- [TASK DESCRIPTION] Identify and pull out each line of the entries in which "cells" occurs.

[Items from a dataset]

——

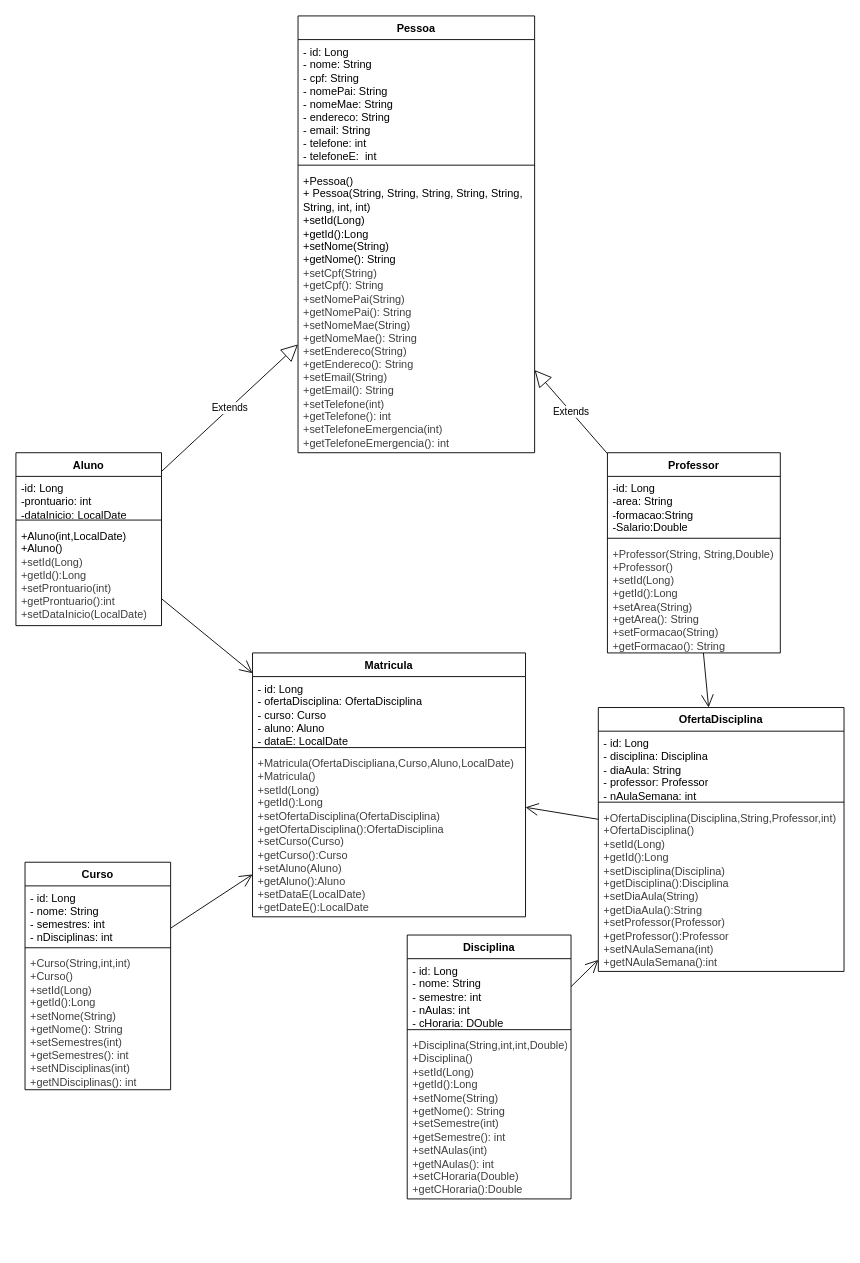
Above: diagramaClasse.drawio in Dinothay/OfertaMatricula (draw.io), before the change. Source tidied: cells renumbered, new cells numbered last; positions are measured from the earlier drawing's top-left corner, leaving out a move shared by most shapes. Both pictures are drawn from the tidied source at 91%, with x=0, y=0 at pixel (15, 15).
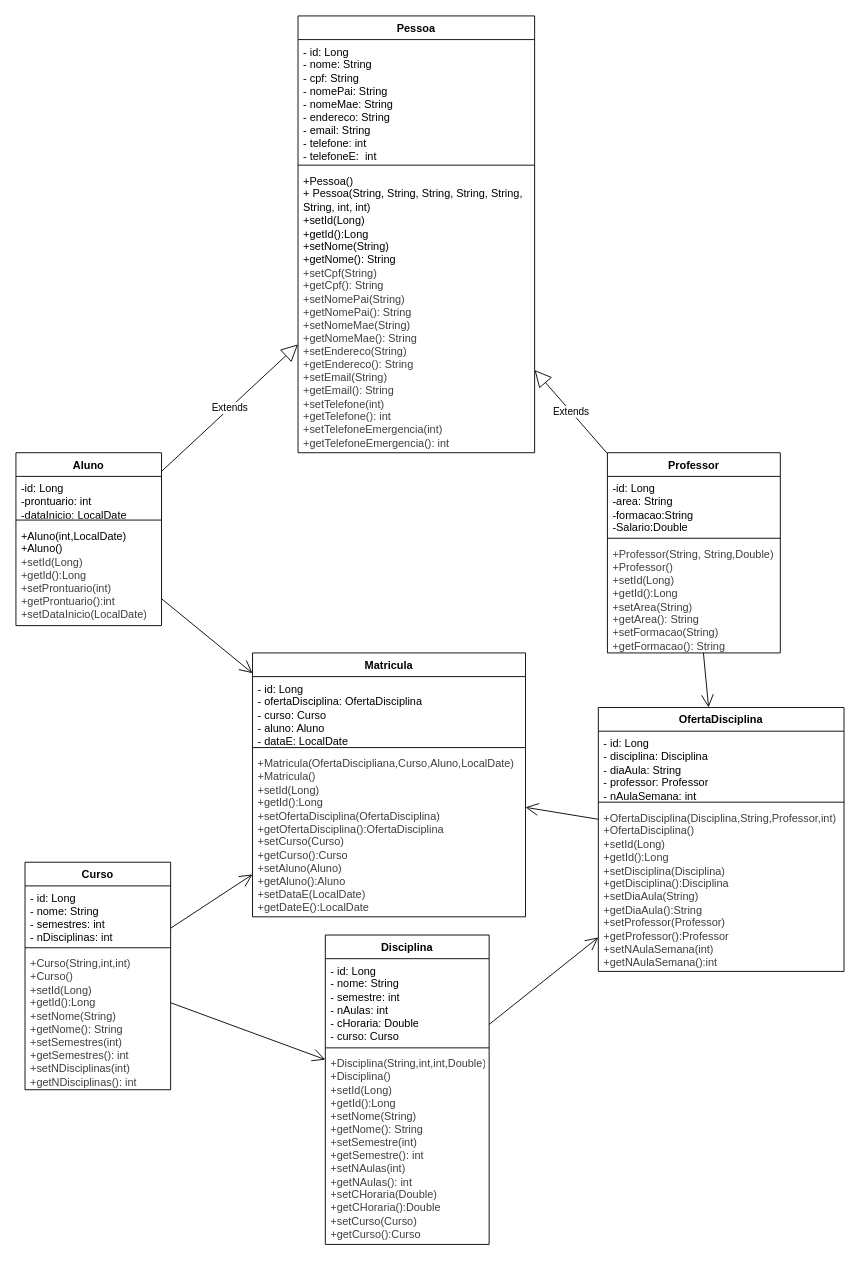
Above is the later version.

The change refers to these unchanged cells:
```xml
<mxCell id="14" value="Curso" style="swimlane;fontStyle=1;align=center;verticalAlign=top;horizontal=1;startSize=26;whiteSpace=wrap;html=1;" parent="1" vertex="1">
  <mxGeometry x="10" y="930" width="160" height="250" as="geometry" />
</mxCell>
```

What changed in the source:
```diff
@@
     <mxCell id="18" value="Disciplina" style="swimlane;fontStyle=1;align=center;verticalAlign=top;horizontal=1;startSize=26;whiteSpace=wrap;html=1;" parent="1" vertex="1">
-      <mxGeometry x="430" y="1010" width="180" height="290" as="geometry" />
+      <mxGeometry x="340" y="1010" width="180" height="340" as="geometry" />
     </mxCell>
-    <mxCell id="19" value="&lt;span style=&quot;scrollbar-color: rgb(226, 226, 226) rgb(251, 251, 251); color: rgb(0, 0, 0);&quot;&gt;- id: Long&lt;/span&gt;&lt;br style=&quot;scrollbar-color: rgb(226, 226, 226) rgb(251, 251, 251); color: rgb(63, 63, 63);&quot;&gt;&lt;span style=&quot;scrollbar-color: rgb(226, 226, 226) rgb(251, 251, 251); color: rgb(0, 0, 0);&quot;&gt;- nome: String&lt;/span&gt;&lt;div style=&quot;color: rgb(63, 63, 63); scrollbar-color: rgb(226, 226, 226) rgb(251, 251, 251);&quot;&gt;&lt;span style=&quot;scrollbar-color: rgb(226, 226, 226) rgb(251, 251, 251); color: rgb(0, 0, 0);&quot;&gt;- semestre: int&lt;/span&gt;&lt;/div&gt;&lt;div style=&quot;color: rgb(63, 63, 63); scrollbar-color: rgb(226, 226, 226) rgb(251, 251, 251);&quot;&gt;&lt;span style=&quot;scrollbar-color: rgb(226, 226, 226) rgb(251, 251, 251); color: rgb(0, 0, 0);&quot;&gt;- nAulas: int&lt;/span&gt;&lt;/div&gt;&lt;div style=&quot;color: rgb(63, 63, 63); scrollbar-color: rgb(226, 226, 226) rgb(251, 251, 251);&quot;&gt;&lt;span style=&quot;scrollbar-color: rgb(226, 226, 226) rgb(251, 251, 251); color: rgb(0, 0, 0);&quot;&gt;- cHoraria: DOuble&lt;/span&gt;&lt;/div&gt;" style="text;strokeColor=none;fillColor=none;align=left;verticalAlign=top;spacingLeft=4;spacingRight=4;overflow=hidden;whiteSpace=wrap;html=1;" parent="18" vertex="1">
-      <mxGeometry y="26" width="180" height="74" as="geometry" />
+    <mxCell id="19" value="&lt;span style=&quot;scrollbar-color: rgb(226, 226, 226) rgb(251, 251, 251); color: rgb(0, 0, 0);&quot;&gt;- id: Long&lt;/span&gt;&lt;br style=&quot;scrollbar-color: rgb(226, 226, 226) rgb(251, 251, 251); color: rgb(63, 63, 63);&quot;&gt;&lt;span style=&quot;scrollbar-color: rgb(226, 226, 226) rgb(251, 251, 251); color: rgb(0, 0, 0);&quot;&gt;- nome: String&lt;/span&gt;&lt;div style=&quot;color: rgb(63, 63, 63); scrollbar-color: rgb(226, 226, 226) rgb(251, 251, 251);&quot;&gt;&lt;span style=&quot;scrollbar-color: rgb(226, 226, 226) rgb(251, 251, 251); color: rgb(0, 0, 0);&quot;&gt;- semestre: int&lt;/span&gt;&lt;/div&gt;&lt;div style=&quot;color: rgb(63, 63, 63); scrollbar-color: rgb(226, 226, 226) rgb(251, 251, 251);&quot;&gt;&lt;span style=&quot;scrollbar-color: rgb(226, 226, 226) rgb(251, 251, 251); color: rgb(0, 0, 0);&quot;&gt;- nAulas: int&lt;/span&gt;&lt;/div&gt;&lt;div style=&quot;color: rgb(63, 63, 63); scrollbar-color: rgb(226, 226, 226) rgb(251, 251, 251);&quot;&gt;&lt;span style=&quot;scrollbar-color: rgb(226, 226, 226) rgb(251, 251, 251); color: rgb(0, 0, 0);&quot;&gt;- cHoraria: Double&lt;/span&gt;&lt;/div&gt;&lt;div style=&quot;color: rgb(63, 63, 63); scrollbar-color: rgb(226, 226, 226) rgb(251, 251, 251);&quot;&gt;&lt;span style=&quot;scrollbar-color: rgb(226, 226, 226) rgb(251, 251, 251); color: rgb(0, 0, 0);&quot;&gt;- curso: Curso&lt;/span&gt;&lt;/div&gt;" style="text;strokeColor=none;fillColor=none;align=left;verticalAlign=top;spacingLeft=4;spacingRight=4;overflow=hidden;whiteSpace=wrap;html=1;" parent="18" vertex="1">
+      <mxGeometry y="26" width="180" height="94" as="geometry" />
     </mxCell>
     <mxCell id="20" style="line;strokeWidth=1;fillColor=none;align=left;verticalAlign=middle;spacingTop=-1;spacingLeft=3;spacingRight=3;labelPosition=right;strokeColor=inherit;" parent="18" vertex="1">
-      <mxGeometry y="100" width="180" height="8" as="geometry" />
+      <mxGeometry y="120" width="180" height="8" as="geometry" />
     </mxCell>
-    <mxCell id="21" value="&lt;div style=&quot;scrollbar-color: rgb(226, 226, 226) rgb(251, 251, 251); color: rgb(63, 63, 63);&quot;&gt;+Disciplina(String,int,int,Double&lt;span style=&quot;background-color: transparent;&quot;&gt;)&lt;/span&gt;&lt;/div&gt;&lt;div style=&quot;scrollbar-color: rgb(226, 226, 226) rgb(251, 251, 251); color: rgb(63, 63, 63);&quot;&gt;+Disciplina()&lt;/div&gt;&lt;div style=&quot;scrollbar-color: rgb(226, 226, 226) rgb(251, 251, 251); color: rgb(63, 63, 63);&quot;&gt;+setId(Long)&lt;/div&gt;&lt;div style=&quot;scrollbar-color: rgb(226, 226, 226) rgb(251, 251, 251); color: rgb(63, 63, 63);&quot;&gt;+getId():Long&lt;/div&gt;&lt;div style=&quot;scrollbar-color: rgb(226, 226, 226) rgb(251, 251, 251); color: rgb(63, 63, 63);&quot;&gt;+setNome(String)&lt;/div&gt;&lt;div style=&quot;scrollbar-color: rgb(226, 226, 226) rgb(251, 251, 251); color: rgb(63, 63, 63);&quot;&gt;+getNome(): String&lt;/div&gt;&lt;div style=&quot;scrollbar-color: rgb(226, 226, 226) rgb(251, 251, 251); color: rgb(63, 63, 63);&quot;&gt;&lt;div style=&quot;scrollbar-color: rgb(226, 226, 226) rgb(251, 251, 251); color: rgb(63, 63, 63);&quot;&gt;+setSemestre(int)&lt;/div&gt;&lt;div style=&quot;scrollbar-color: rgb(226, 226, 226) rgb(251, 251, 251); color: rgb(63, 63, 63);&quot;&gt;+getSemestre(): int&lt;/div&gt;&lt;div style=&quot;scrollbar-color: rgb(226, 226, 226) rgb(251, 251, 251); color: rgb(63, 63, 63);&quot;&gt;&lt;div style=&quot;scrollbar-color: rgb(226, 226, 226) rgb(251, 251, 251); color: rgb(63, 63, 63);&quot;&gt;+setNAulas(int)&lt;/div&gt;&lt;div style=&quot;scrollbar-color: rgb(226, 226, 226) rgb(251, 251, 251); color: rgb(63, 63, 63);&quot;&gt;+getNAulas(): int&lt;/div&gt;&lt;div style=&quot;scrollbar-color: rgb(226, 226, 226) rgb(251, 251, 251); color: rgb(63, 63, 63);&quot;&gt;+setCHoraria(Double)&lt;/div&gt;&lt;div style=&quot;scrollbar-color: rgb(226, 226, 226) rgb(251, 251, 251); color: rgb(63, 63, 63);&quot;&gt;+getCHoraria():Double&lt;/div&gt;&lt;/div&gt;&lt;/div&gt;" style="text;strokeColor=none;fillColor=none;align=left;verticalAlign=top;spacingLeft=4;spacingRight=4;overflow=hidden;whiteSpace=wrap;html=1;" parent="18" vertex="1">
-      <mxGeometry y="108" width="180" height="182" as="geometry" />
+    <mxCell id="21" value="&lt;div style=&quot;scrollbar-color: rgb(226, 226, 226) rgb(251, 251, 251); color: rgb(63, 63, 63);&quot;&gt;+Disciplina(String,int,int,Double&lt;span style=&quot;background-color: transparent;&quot;&gt;)&lt;/span&gt;&lt;/div&gt;&lt;div style=&quot;scrollbar-color: rgb(226, 226, 226) rgb(251, 251, 251); color: rgb(63, 63, 63);&quot;&gt;+Disciplina()&lt;/div&gt;&lt;div style=&quot;scrollbar-color: rgb(226, 226, 226) rgb(251, 251, 251); color: rgb(63, 63, 63);&quot;&gt;+setId(Long)&lt;/div&gt;&lt;div style=&quot;scrollbar-color: rgb(226, 226, 226) rgb(251, 251, 251); color: rgb(63, 63, 63);&quot;&gt;+getId():Long&lt;/div&gt;&lt;div style=&quot;scrollbar-color: rgb(226, 226, 226) rgb(251, 251, 251); color: rgb(63, 63, 63);&quot;&gt;+setNome(String)&lt;/div&gt;&lt;div style=&quot;scrollbar-color: rgb(226, 226, 226) rgb(251, 251, 251); color: rgb(63, 63, 63);&quot;&gt;+getNome(): String&lt;/div&gt;&lt;div style=&quot;scrollbar-color: rgb(226, 226, 226) rgb(251, 251, 251); color: rgb(63, 63, 63);&quot;&gt;&lt;div style=&quot;scrollbar-color: rgb(226, 226, 226) rgb(251, 251, 251); color: rgb(63, 63, 63);&quot;&gt;+setSemestre(int)&lt;/div&gt;&lt;div style=&quot;scrollbar-color: rgb(226, 226, 226) rgb(251, 251, 251); color: rgb(63, 63, 63);&quot;&gt;+getSemestre(): int&lt;/div&gt;&lt;div style=&quot;scrollbar-color: rgb(226, 226, 226) rgb(251, 251, 251); color: rgb(63, 63, 63);&quot;&gt;&lt;div style=&quot;scrollbar-color: rgb(226, 226, 226) rgb(251, 251, 251); color: rgb(63, 63, 63);&quot;&gt;+setNAulas(int)&lt;/div&gt;&lt;div style=&quot;scrollbar-color: rgb(226, 226, 226) rgb(251, 251, 251); color: rgb(63, 63, 63);&quot;&gt;+getNAulas(): int&lt;/div&gt;&lt;div style=&quot;scrollbar-color: rgb(226, 226, 226) rgb(251, 251, 251); color: rgb(63, 63, 63);&quot;&gt;+setCHoraria(Double)&lt;/div&gt;&lt;div style=&quot;scrollbar-color: rgb(226, 226, 226) rgb(251, 251, 251); color: rgb(63, 63, 63);&quot;&gt;+getCHoraria():Double&lt;/div&gt;&lt;div style=&quot;scrollbar-color: rgb(226, 226, 226) rgb(251, 251, 251); color: rgb(63, 63, 63);&quot;&gt;+setCurso(Curso)&lt;/div&gt;&lt;div style=&quot;scrollbar-color: rgb(226, 226, 226) rgb(251, 251, 251); color: rgb(63, 63, 63);&quot;&gt;+getCurso():Curso&lt;/div&gt;&lt;/div&gt;&lt;/div&gt;" style="text;strokeColor=none;fillColor=none;align=left;verticalAlign=top;spacingLeft=4;spacingRight=4;overflow=hidden;whiteSpace=wrap;html=1;" parent="18" vertex="1">
+      <mxGeometry y="128" width="180" height="212" as="geometry" />
     </mxCell>
@@
+    <mxCell id="37" style="endArrow=open;endFill=1;endSize=12;html=1;" parent="1" edge="1" source="14" target="18">
+      <mxGeometry relative="1" as="geometry" />
+    </mxCell>
```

——

- [COMPLETED EXERCISE]
Above: diagramaClasse.drawio in Dinothay/OfertaMatricula (draw.io), before the change. Source tidied: cells renumbered, new cells numbered last; positions are measured from the earlier drawing's top-left corner, leaving out a move shared by most shapes. Both pictures are drawn from the tidied source at 91%, with x=0, y=0 at pixel (15, 15).
The change refers to these unchanged cells:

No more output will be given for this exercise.